Trying my first Old World/New World wines side by side was an eye-opening experience for me. Before, I had always just considered wine as whatever flavor or style the producer wanted it to taste like. However after trying an Old World and a New World chardonnay right next to each other, the idea of terrior had a much greater meaning for me. (Editor’s note: Terroir is the interaction of geography and climate with plant genetics.)

What’s your current favorite wine?
Any German Riesling

How do you plan on applying what you learned?
I’m also studying to become a certified cicerone (a beer professional, similar to a sommelier) and taking both THAT knowledge and the knowledge I learned here, I’m hoping to find the inner elements between beer and wine in hopes of one day opening my own restaurant to create experiences for people to try both and learn more about both.

What’s the biggest strength of the Business of Wine certificate program?
The biggest strength of the program is the diversity of knowledge you can acquire. There’s something for everyone to be interested in and it all provides you with an opportunity to network and be more knowledgeable when speaking about or working with wine.

How will the networking aspect of the program benefit you?
I’ll always be able to say I know someone I can refer to about an issue or topic to keep learning more about it. I met lots of different people from all walks of life who are interested in wine for various reasons. I hope to take this and work with some of them one day.

Would you recommend the Business of Wine program to others?
Yes, anyone interested in moving forward in the restaurant industry or even just for personal enrichment will gain valuable lessons and knowledge from the program.
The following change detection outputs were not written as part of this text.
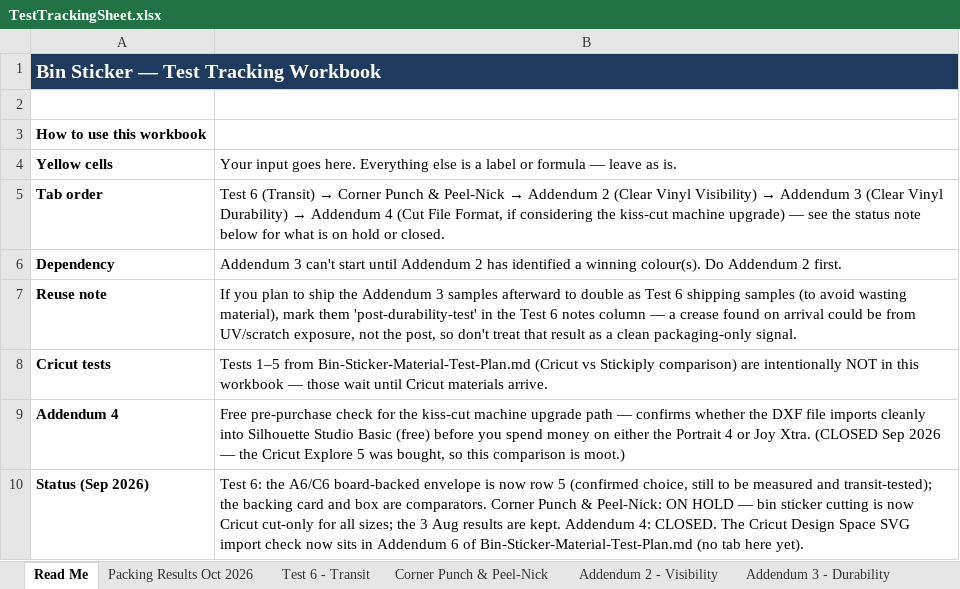
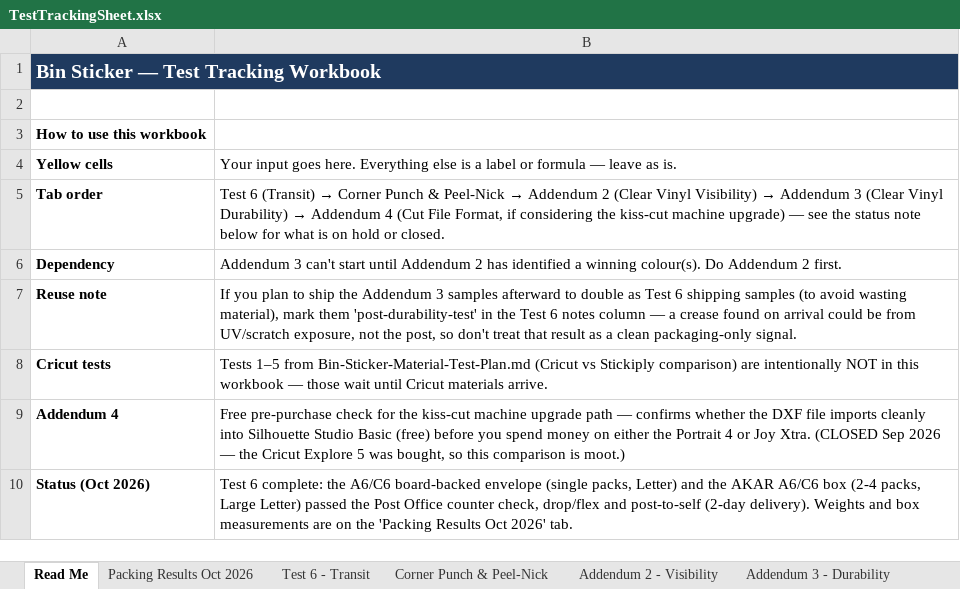
Before and after one commit to lstroh/orderMachine, an Excel workbook: stikerts/projrct/updates/TestTrackingSheet.xlsx, sheet Read Me, drawn as a sheet; values as stored, in another font and other column widths than the file's, no borders; removed rows and columns are numbered as before the commit, all else as after; the diff names each change by its address in the sheet, - before the commit and + after, or states it on an @@ line.

```diff
--- a/stikerts/projrct/updates/TestTrackingSheet.xlsx (sheet Read Me)
+++ b/stikerts/projrct/updates/TestTrackingSheet.xlsx (sheet Read Me)
-row 10: Status (Sep 2026) | Test 6: the A6/C6 board-backed envelope is now row 5 (confirmed choice, still to be measured and transit-tested); the backing card and box are comparators. Corner Punch & Peel-Nick: ON HOLD — bin sticker cutting is now Cricut cut-only for all sizes; the 3 Aug results are kept. Addendum 4: CLOSED. The Cricut Design Space SVG import check now sits in Addendum 6 of Bin-Sticker-Material-Test-Plan.md (no tab here yet).
+row 10: Status (Oct 2026) | Test 6 complete: the A6/C6 board-backed envelope (single packs, Letter) and the AKAR A6/C6 box (2-4 packs, Large Letter) passed the Post Office counter check, drop/flex and post-to-self (2-day delivery). Weights and box measurements are on the 'Packing Results Oct 2026' tab.
```
Also changed, not shown: sheet Test 6 - Transit, sheet Packing Results Oct 2026, 30 other files.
What advice would you give to anyone wanting to pursue their dream of a career in the wine industry?
Don’t be overwhelmed by the amount of information there is to learn. Just take it one step at a time. I couldn’t even say pinot noir the correct way when I started and now I am able to recognize what it tastes like in a blind tasting and even narrow down what part of the world it came from and how old it is. The key is perseverance.